▸ **The input**:
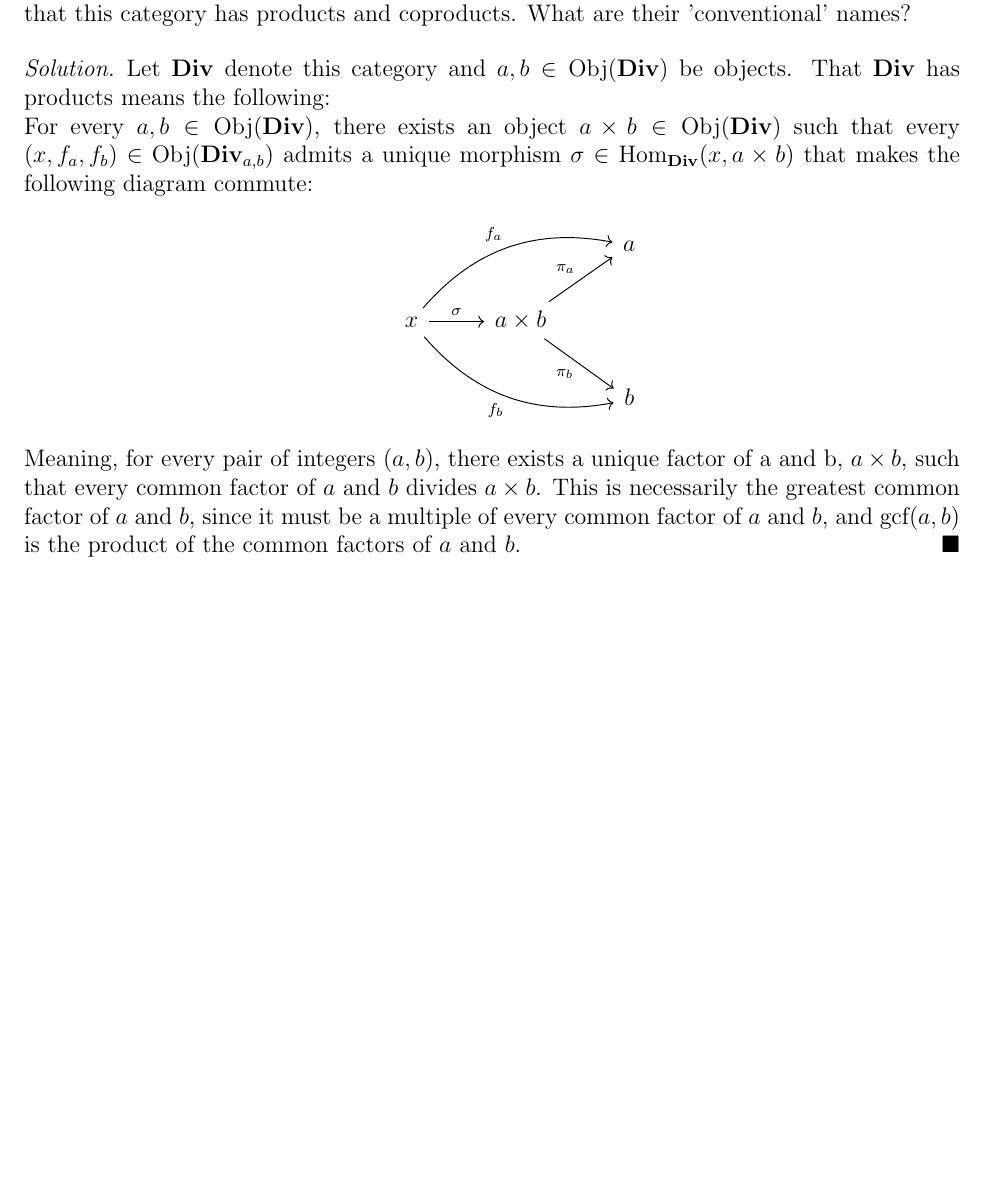
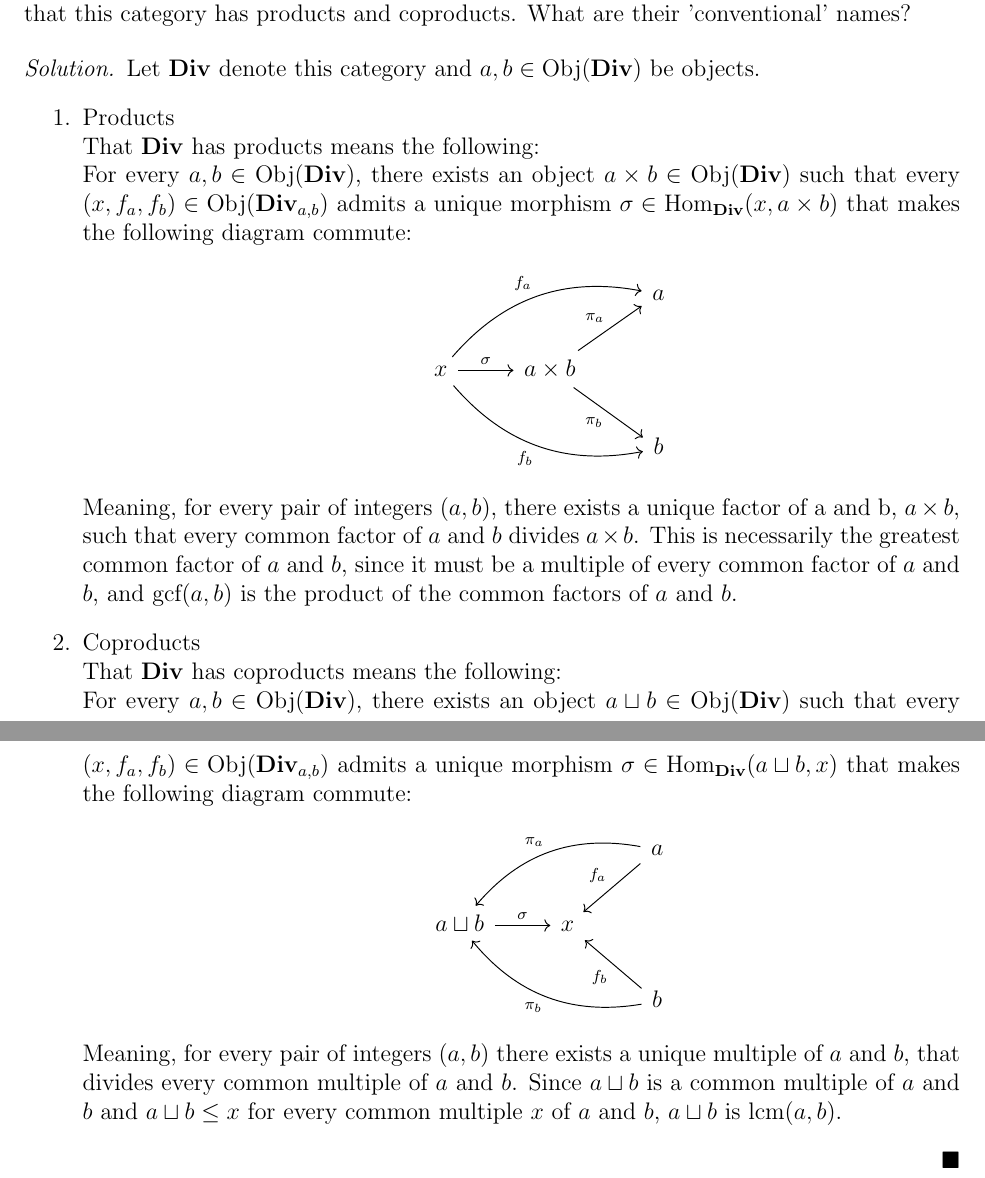
Before and after one commit to pothocket/math, a LaTeX document (aluffi/chapter1/s5.tex): part of page 3 of 3 before the commit and two parts of pages 3 and 4 of 4 after it, the two joined at a grey line, cut so that both start at the same text, the shorter picture padded with empty space. Compiled offline with pdfLaTeX.

Commit message:
Complete problem 5.6

```diff
--- a/aluffi/chapter1/s5.tex
+++ b/aluffi/chapter1/s5.tex
@@ -155,6 +155,8 @@
 \end{problem}
 \begin{solution}
   Let \catname{Div} denote this category and $a, b \in \Objc{Div}$ be objects.
+  \begin{enumerate}
+    \item Products\\
         That \catname{Div} has products means the following:\\
     For every $a, b \in \Objc{Div}$,
     there exists an object $a\times b \in \Objc{Div}$ such that
@@ -173,5 +175,21 @@
     This is necessarily the greatest common factor of $a$ and $b$, since
     it must be a multiple of every common factor of $a$ and $b$, and
     $\text{gcf}(a,b)$ is the product of the common factors of $a$ and $b$.
+  \item Coproducts\\
+    That \catname{Div} has coproducts means the following:\\
+    For every $a, b \in \Objc{Div}$,
+    there exists an object $a\sqcup b \in \Objc{Div}$ such that
+    every $(x,f_a,f_b) \in \Obj(\catsub{Div}{a,b})$
+    admits a unique morphism $\sigma \in \Homc{Div}{a\sqcup b, x}$
+    that makes the following diagram commute:
+    \[\begin{tikzcd}
+        &&&a \ar[bend right, swap]{dll}{\pi_a} \ar[swap]{dl}{f_a}\\
+      &a\sqcup b \ar{r}{\sigma}
+      &x &\\
+      &&&b \ar[bend left]{ull}{\pi_b} \ar{ul}{f_b}
+    \end{tikzcd}\]
+    Meaning, for every pair of integers $(a,b)$ there exists a unique multiple of $a$ and $b$, that divides every common multiple of $a$ and $b$.
+    Since $a\sqcup b$ is a common multiple of $a$ and $b$ and $a\sqcup b \leq x$ for every common multiple $x$ of $a$ and $b$, $a\sqcup b$ is $\text{lcm}(a,b)$.
+  \end{enumerate}
 \end{solution}
 \end{document}
```
Also changed, not shown: aluffi/chapter1/s5.pdf. Lines whose indentation alone changed are shown as unchanged.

▸ **Directions for this task**:
Reproduce every line from the entries that holds the word "such".

▸ **Response**:
     there exists an object $a\times b \in \Objc{Div}$ such that
+    there exists an object $a\sqcup b \in \Objc{Div}$ such that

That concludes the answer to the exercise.